This week I made my first lace underwire bra! I learned two new techniques in the making of this bra and the earlier prototype bra, which I refer to later in this post. First, I altered a full-band Pin-up Girls bra to make a partial band bra that fit me. Second, I used rigid lace for the cups and the sides of the band. This lace bra was a fun pieces of lingerie to make – I know there are many more lace bras in my future!
I recently made two bras using the Pin-up Girls Full Band bra pattern from the Fairy Bra Mother, Beverly Johnson. They turned out really well – both in fit and form. I’ve never had bras that fit so well. I love them!

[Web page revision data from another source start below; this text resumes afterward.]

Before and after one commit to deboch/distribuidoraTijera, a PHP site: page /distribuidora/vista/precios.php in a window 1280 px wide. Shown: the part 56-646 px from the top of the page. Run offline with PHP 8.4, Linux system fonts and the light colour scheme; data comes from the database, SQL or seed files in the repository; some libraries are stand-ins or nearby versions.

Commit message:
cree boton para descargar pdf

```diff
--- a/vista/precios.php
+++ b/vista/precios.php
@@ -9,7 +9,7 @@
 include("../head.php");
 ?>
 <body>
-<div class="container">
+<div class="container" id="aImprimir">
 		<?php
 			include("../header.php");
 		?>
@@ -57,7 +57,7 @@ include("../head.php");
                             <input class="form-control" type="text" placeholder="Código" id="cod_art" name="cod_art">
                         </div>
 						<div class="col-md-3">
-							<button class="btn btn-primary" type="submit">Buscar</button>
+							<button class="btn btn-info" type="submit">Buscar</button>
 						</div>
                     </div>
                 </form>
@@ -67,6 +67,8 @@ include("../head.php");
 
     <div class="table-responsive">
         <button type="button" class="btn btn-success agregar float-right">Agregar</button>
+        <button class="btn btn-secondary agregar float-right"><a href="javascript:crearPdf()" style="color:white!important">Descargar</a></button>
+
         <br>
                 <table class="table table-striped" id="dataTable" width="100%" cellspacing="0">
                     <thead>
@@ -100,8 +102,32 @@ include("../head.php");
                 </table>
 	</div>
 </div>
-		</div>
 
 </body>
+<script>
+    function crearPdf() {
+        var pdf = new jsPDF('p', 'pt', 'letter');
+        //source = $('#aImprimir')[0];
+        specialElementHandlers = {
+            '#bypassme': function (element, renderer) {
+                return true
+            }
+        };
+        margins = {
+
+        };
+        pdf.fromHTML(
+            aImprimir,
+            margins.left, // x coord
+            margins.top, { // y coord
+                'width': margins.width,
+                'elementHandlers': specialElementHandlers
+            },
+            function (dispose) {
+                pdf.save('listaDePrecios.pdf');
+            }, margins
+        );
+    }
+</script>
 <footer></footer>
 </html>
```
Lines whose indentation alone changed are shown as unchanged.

Next, I followed Beverly’s instructions for drafting a partial band bra and I made a prototype bra from a stretch satin and power net that I found at an estate sale (yes, I’ve found some great material at estate sales here in the San Francisco Bay Area!). This prototype turned out well, too, except that the band was a bit too long. I knew that when I made the bra again, I would need to reduce the length of the band by one inch overall. Everything else about the fit was spot-on.
So when I gathered the pattern pieces for this lace partial band bra, I knew that I needed to do three modifications, as follows:
First, I divided the band in two parts, one part for the rigid lace and the other part for powernet. Next, I reduced the length of the band by one half inch on each side to make one inch reduction in the overall circumference. This is the drafted pattern pieces for the band.
This is the band with the seam finished with a tricot bias tape that I made. More about how I finished the seams later in this post.
Finally, I had to alter the upper portion of the cup to remove an attachment for the shoulder bands, which would be strap elastic and not the rigid lace. Here is a picture of the altered top cup.
Because this was my first lace bra, and a mockup, I used a sample of lace that I purchased at an estate sale. This was the same estate sale where I purchased the black materials for the prototype bra. I happened upon an estate sale one day this spring while taking a walk in my neighborhood. The previous owner of the home had many lace samples – it appeared that she was a wedding dress designer. This is a picture of the lace sample.
I had very little of the scalloped edge to use for the top of the upper cup, so I knew I had to be very careful how I laid out the upper cups. Note that the low point of the lace scallop was 1/4″ (seam allowance is 1/4″) in from the edge of the cup so that the Low Point of Lace (LOPL) is at the edge of the cups. I positioned the patterns for each cup in a manner so that the cups matched each other. This lace design did not allow me to mirror the cups.
I lined the bra with a very shear tricot from my stash. I used the “stitch and flip” method to attach the lining to the top of the cup, avoiding lining on the top of the scallops.
I also made some bias tape from this lining and covered all of the seams inside the bra. I really like the way it turned out. Just as pretty on the inside as on the outside.
In the next post, I will write about the panties, which were made using a Kwik Sew pattern, and the same lace as the bra. Thank you for reading about the making of my first lace bra!